Now, Hangul is the common language among Koreans and a major part of history that Koreans truly clasp with pride and joy after the many years of countless colonization attempts by China, Mongolia, and Japan. But, How is Hangul Day celebrated today? Not only is it a favorable holiday for busy Koreans to plan their final vacations before the brutal winter approaches but it is also a day that many cultural events and unique tributes take place.
In 2021, the holiday fell on a Saturday and was recognized on the following Monday. One way the holiday was celebrated was through foreign K-Pop idols. In order to show their respect and compassion to the country that shows them so much love, FANTOO displayed multiple Instagram-like advertisements in the Sinchon U-PLEX Underground Mall. Each idol was displayed with an adoring phrase in Korean that represented them, their fans, and their groups. International idols shown in the project included Hitomi, Sakura, and Nake (IZ*ONE), Asahi, Mashiho, and Haruto (TREASURE), Sana (TWICE), Yubo and Yanan (PENTAGON), Lisa (Black Pink), Hendery, Ten, and YangYang (WAYV/NCT), Handong (Dreamcatcher), Yiren (Everglow), U (ONF), ViVi (Loona), BamBam (Got7), Minnie ((G)I-dle), Dita (Secret Number) and Niki (Enhypen).
Another amazing way foreigners can celebrate Hangul Day is through the many fun Korean language immersion programs and even Korean Speech Contests and “Korean Camp” held by programs like Korea K:ONNECT. This year, they held an online speech contest for fans of Korea all across the globe. Partcicipants made wonderful speeches in Korean and worked alongside private tutors to help them not only master their Hangul but also build a deeper conenction with the culture while learning Korean. The award ceremony was a wonderful event held online on Hangul Day to commerate the beauty of the language and encourage viewers to enjoy more of Korea’s rich culture and amazing language.
In 2009, an enormous bronze Statue of King Sejong was erected in Sejongno, Gwanghwamun Plaza in central Seoul. Standing at approximately 20 feet, it is an iconic spot for Korean Tourism even today. Underneath the large golden statue there is a museum, which many people visit on Hangul Day with many exhibits explaining the creation of the language and technological advancements made during King Sejong’s time.
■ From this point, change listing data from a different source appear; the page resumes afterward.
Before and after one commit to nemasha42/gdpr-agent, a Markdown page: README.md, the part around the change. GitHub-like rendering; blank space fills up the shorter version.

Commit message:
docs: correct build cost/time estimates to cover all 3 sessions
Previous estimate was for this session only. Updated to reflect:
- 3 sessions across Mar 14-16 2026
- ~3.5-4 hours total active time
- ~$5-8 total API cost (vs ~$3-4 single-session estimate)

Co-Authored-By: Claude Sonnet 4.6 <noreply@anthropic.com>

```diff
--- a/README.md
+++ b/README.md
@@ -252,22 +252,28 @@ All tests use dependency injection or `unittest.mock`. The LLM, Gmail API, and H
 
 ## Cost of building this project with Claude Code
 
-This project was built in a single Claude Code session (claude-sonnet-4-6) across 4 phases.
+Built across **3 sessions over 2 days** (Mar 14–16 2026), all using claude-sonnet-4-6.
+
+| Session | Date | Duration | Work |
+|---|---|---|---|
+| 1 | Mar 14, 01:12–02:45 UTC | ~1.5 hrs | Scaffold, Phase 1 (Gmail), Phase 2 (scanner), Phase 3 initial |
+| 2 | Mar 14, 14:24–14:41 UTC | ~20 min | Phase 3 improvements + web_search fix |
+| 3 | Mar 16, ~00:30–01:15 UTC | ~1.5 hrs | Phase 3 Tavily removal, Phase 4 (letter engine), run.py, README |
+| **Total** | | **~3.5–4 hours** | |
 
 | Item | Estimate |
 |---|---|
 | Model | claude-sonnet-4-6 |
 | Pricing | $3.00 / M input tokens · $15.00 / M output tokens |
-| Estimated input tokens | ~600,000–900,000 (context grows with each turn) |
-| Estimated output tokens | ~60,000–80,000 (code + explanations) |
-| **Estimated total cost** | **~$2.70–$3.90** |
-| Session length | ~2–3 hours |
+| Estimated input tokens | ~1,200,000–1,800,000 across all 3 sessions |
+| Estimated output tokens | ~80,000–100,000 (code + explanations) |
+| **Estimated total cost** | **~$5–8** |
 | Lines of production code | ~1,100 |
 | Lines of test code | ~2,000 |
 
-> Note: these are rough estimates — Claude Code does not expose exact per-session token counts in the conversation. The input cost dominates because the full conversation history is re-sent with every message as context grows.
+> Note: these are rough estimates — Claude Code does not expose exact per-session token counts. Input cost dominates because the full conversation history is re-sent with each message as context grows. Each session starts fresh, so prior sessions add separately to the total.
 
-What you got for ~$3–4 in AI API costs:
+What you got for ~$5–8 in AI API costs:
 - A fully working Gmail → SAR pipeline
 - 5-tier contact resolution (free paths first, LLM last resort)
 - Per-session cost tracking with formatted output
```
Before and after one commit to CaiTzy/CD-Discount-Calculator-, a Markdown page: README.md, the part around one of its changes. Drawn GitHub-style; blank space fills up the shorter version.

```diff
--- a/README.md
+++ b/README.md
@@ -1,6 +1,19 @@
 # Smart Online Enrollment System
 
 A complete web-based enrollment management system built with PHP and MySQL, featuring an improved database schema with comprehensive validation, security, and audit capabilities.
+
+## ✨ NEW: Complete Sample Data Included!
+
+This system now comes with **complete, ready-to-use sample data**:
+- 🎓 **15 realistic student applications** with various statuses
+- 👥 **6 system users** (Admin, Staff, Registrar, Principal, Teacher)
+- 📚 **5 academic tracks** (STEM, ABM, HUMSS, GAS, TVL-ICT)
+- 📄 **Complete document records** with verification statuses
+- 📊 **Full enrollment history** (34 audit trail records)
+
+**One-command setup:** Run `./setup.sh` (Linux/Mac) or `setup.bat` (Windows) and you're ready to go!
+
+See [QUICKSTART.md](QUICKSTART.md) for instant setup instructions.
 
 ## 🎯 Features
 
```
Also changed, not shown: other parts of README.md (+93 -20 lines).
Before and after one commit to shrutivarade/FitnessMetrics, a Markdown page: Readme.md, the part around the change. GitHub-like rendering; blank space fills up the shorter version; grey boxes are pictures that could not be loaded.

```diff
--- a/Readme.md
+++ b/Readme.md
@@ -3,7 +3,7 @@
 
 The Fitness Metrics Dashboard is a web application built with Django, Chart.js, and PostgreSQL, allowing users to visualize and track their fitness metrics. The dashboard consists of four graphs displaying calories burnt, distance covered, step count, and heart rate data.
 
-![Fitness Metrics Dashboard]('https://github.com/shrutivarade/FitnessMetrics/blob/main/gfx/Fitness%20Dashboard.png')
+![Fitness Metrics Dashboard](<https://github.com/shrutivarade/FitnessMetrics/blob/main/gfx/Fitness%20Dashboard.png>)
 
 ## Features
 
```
Now that you learned so much about this traditional holiday, what will you do to celebrate it next year? If you’re in Korea, definitely take the time to show your respect for the wonderful language and learn more about the holiday in the many unique ways shared above.